University of Oulu

Hänninen, NE, Nykänen, O, Prakash, M, Hanni, M, Nieminen, MT, Nissi, MJ. Orientation anisotropy of quantitative MRI parameters in degenerated human articular cartilage. J Orthop Res. 2021; 39: 861– 870. https://doi.org/10.1002/jor.24778

Orientation anisotropy of quantitative MRI parameters in degenerated human articular cartilage

Saved in:
Author: Hänninen, Nina Elina1,2; Nykänen, Olli2; Prakash, Mithilesh2,3;
Organizations: 1Research Unit of Medical Imaging, Physics and Technology, University of Oulu, Oulu, Finland
2Department of Applied Physics, University of Eastern Finland, Kuopio, Finland
3A.I. Virtanen Institute for Molecular Sciences, University of Eastern Finland, Kuopio, Finland
4Medical Research Center Oulu, Oulu University Hospital, University of Oulu, Oulu, Finland
5Department of Diagnostic Radiology, Oulu University Hospital, Oulu, Finland
Format: article
Version: published version
Access: open
Online Access: PDF Full Text (PDF, 2.3 MB)
Persistent link: http://urn.fi/urn:nbn:fi-fe2021050328475
Language: English
Published: John Wiley & Sons, 2020
Publish Date: 2021-05-03
Description:

Abstract

Quantitative magnetic resonance (MR) relaxation parameters demonstrate varying sensitivity to the orientation of the ordered tissues in the magnetic field. In this study, the orientation dependence of multiple relaxation parameters was assessed in cadaveric human cartilage with varying degree of natural degeneration, and compared with biomechanical testing, histological scoring, and quantitative histology. Twelve patellar cartilage samples were imaged at 9.4 T MRI with multiple relaxation parameters, including T₁, T₂, CW − T₁ₚ, and adiabatic T₁ₚ, at three different orientations with respect to the main magnetic field. Anisotropy of the relaxation parameters was quantified, and the results were compared with the reference measurements and between samples of different histological Osteoarthritis Research Society International (OARSI) grades. T₂ and CW − T₁ₚ at 400 Hz spin‐lock demonstrated the clearest anisotropy patterns. Radial zone anisotropy for T₂ was significantly higher for samples with OARSI grade 2 than for grade 4. The proteoglycan content (measured as optical density) correlated with the radial zone MRI orientation anisotropy for T2 (r = 0.818) and CW − T₁ₚ with 400 Hz spin‐lock (r = 0.650). Orientation anisotropy of MRI parameters altered with progressing cartilage degeneration. This is associated with differences in the integrity of the collagen fiber network, but it also seems to be related to the proteoglycan content of the cartilage. Samples with advanced OA had great variation in all biomechanical and histological properties and exhibited more variation in MRI orientation anisotropy than the less degenerated samples. Understanding the background of relaxation anisotropy on a molecular level would help to develop new MRI contrasts and improve the application of previously established quantitative relaxation contrasts.
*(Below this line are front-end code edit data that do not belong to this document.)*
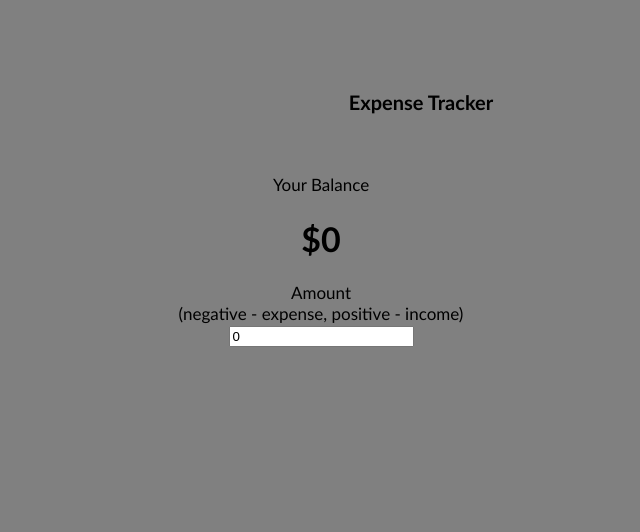
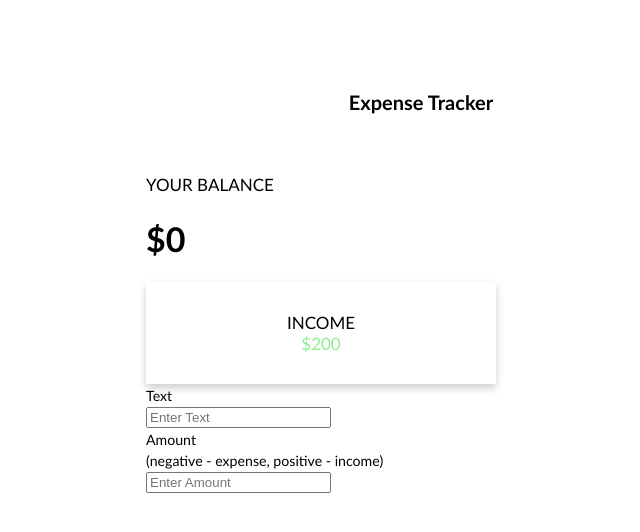
Before and after one commit to yomal148/expense-tracker, a React (Create React App) app: page / in a window 1280 px wide. Shown: the top 532 px of the page, without its empty margins (219-859 px from the left). Built offline with nearby package versions, Linux system fonts and the light colour scheme.

Commit message:
Adding incomeexpenses card

```diff
--- a/src/App.css
+++ b/src/App.css
@@ -41,7 +41,7 @@
   position: relative;
   top: 120px;
   right: 100px;
-  text-align: center;
+  text-align: left;
   font-family:'Gill Sans', 'Gill Sans MT', Calibri, 'Trebuchet MS', sans-serif;
   font-size: 17px;
   margin: 30px auto;
--- a/src/App.js
+++ b/src/App.js
@@ -2,7 +2,8 @@ import React from 'react'
 import './App.css';
 import Header from './components/header/Header'
 import Balance from './components/balance/Balance'
-import Transaction from './components/income/Transaction';
+import Transaction from './components/transactions/Transaction';
+import IncomeExpenses from './incomeexpenses/IncomeExpenses';
 
 function App() {
 
@@ -11,6 +12,7 @@ function App() {
       <Header/>
       <div className='container'>
         <Balance/>
+        <IncomeExpenses/>
         <Transaction/>
       </div>
     </div>
@@ -20,5 +22,5 @@ function App() {
 }
 
 // Background color
-document.body.style = 'background: gray;';
+document.body.style = 'background: white;';
 export default App;
--- a/src/components/balance/Balance.js
+++ b/src/components/balance/Balance.js
@@ -11,7 +11,7 @@ const Balance = () => {
 
   return (
     <>
-      Your Balance
+      YOUR BALANCE
        <h1> ${balance} </h1>
 
     </>
--- a/src/components/income/Transaction.js
+++ /dev/null
@@ -1,30 +0,0 @@
-import React from 'react';
-import { useState } from "react";
-
-const Transaction = () => {
-  const [income, setIncome] = useState(0);
-
-  const handleChange = event => {
-
-    const result = event.target.value.replace(/\D/g, '');
-
-    setIncome(result)
-  };
-
-  return (
-    <div className='transaction'>
-      <form>
-         Amount <br /> (negative - expense, positive - income)
-        <input
-          type="text" pattern="[0-9]*"
-          placeholder="Enter Amount"
-          value={income}
-          onInput={handleChange}
-        />
-      </form>
-
-    </div>
-  )
-}
-
-export default Transaction
--- /dev/null
+++ b/src/components/transactions/Transaction.js
@@ -0,0 +1,48 @@
+import React from 'react';
+import { useState } from "react";
+
+const Transaction = () => {
+  const [amount, setAmount] = useState('');
+  const [text, setText] = useState('');
+
+  // updater function to only allow numbers in amount input box
+  const handleChange = event => {
+
+    const result = event.target.value.replace(/\D/g, '');
+
+    setAmount(result)
+  };
+  // updater function to only allow text in text input box
+  const handleChange2 = event => {
+
+    const result = event.target.value.replace(/[^a-z]/gi, '');
+
+    setText(result)
+  };
+
+  return (
+    <>
+      <form>
+         <small> Text </small> <br />
+        <input
+          type="text"
+          placeholder="Enter Text"
+          value={text}
+          onInput={handleChange2}
+        />
+        <br />
+         <small>  Amount <br /> (negative - expense, positive - income)
+         </small>
+        <input
+          type="text" pattern="[0-9]*"
+          placeholder="Enter Amount"
+          value={amount}
+          onInput={handleChange}
+        />
+      </form>
+
+    </>
+  )
+}
+
+export default Transaction
--- /dev/null
+++ b/src/incomeexpenses/IncomeExpenses.js
@@ -0,0 +1,19 @@
+import React from 'react'
+import './incomeexpenses.css';
+
+const IncomeExpenses = () => {
+  return (
+    <div className='card'>
+            INCOME <br />
+        <div className='numbertext'>
+            $200
+        </div>
+        <vr>
+
+        </vr>
+        </div>
+
+  )
+}
+
+export default IncomeExpenses
--- /dev/null
+++ b/src/incomeexpenses/incomeexpenses.css
@@ -0,0 +1,21 @@
+.card {
+    /* Add shadows to create the "card" effect */
+    box-shadow: 0 4px 8px 0 rgba(0,0,0,0.2);
+    transition: 0.3s;
+    padding-top: 30px;
+    text-align: center;
+    padding-bottom: 30px;
+  }
+
+  .Divider {
+    border-left:1px solid #38546d;
+    border-right:1px solid #16222c;
+    height:80px;
+    position:absolute;
+    right:249px;
+    top:10px;
+}
+
+.numbertext{
+    color: lightgreen;
+}
```
Also changed, not shown: src/components/income/transaction.css (deleted, +0 -8 lines).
see all

Series: Journal of orthopaedic research
ISSN: 0736-0266
ISSN-E: 1554-527X
ISSN-L: 0736-0266
Volume: 39
Issue: Epub ahead of print
Pages: 861 - 870
DOI: 10.1002/jor.24778
OADOI: https://oadoi.org/10.1002/jor.24778
Type of Publication: A1 Journal article – refereed
Field of Science: 3126 Surgery, anesthesiology, intensive care, radiology
Subjects:
MRI
Funding: Financial support from the Academy of Finland (grants #285909, #293970, #297033, and #319440) and the Orion Research Foundation are gratefully acknowledged.
Academy of Finland Grant Number: 285909
297033
319440
Detailed Information: 285909 (Academy of Finland Funding decision)
297033 (Academy of Finland Funding decision)
319440 (Academy of Finland Funding decision)
Copyright information: © 2020 The Authors. Journal of Orthopaedic Research® published by Wiley Periodicals LLC on behalf of Orthopaedic Research Society. This is an open access article under the terms of the Creative Commons Attribution License, which permits use, distribution and reproduction in any medium, provided the original work is properly cited.
  https://creativecommons.org/licenses/by/4.0/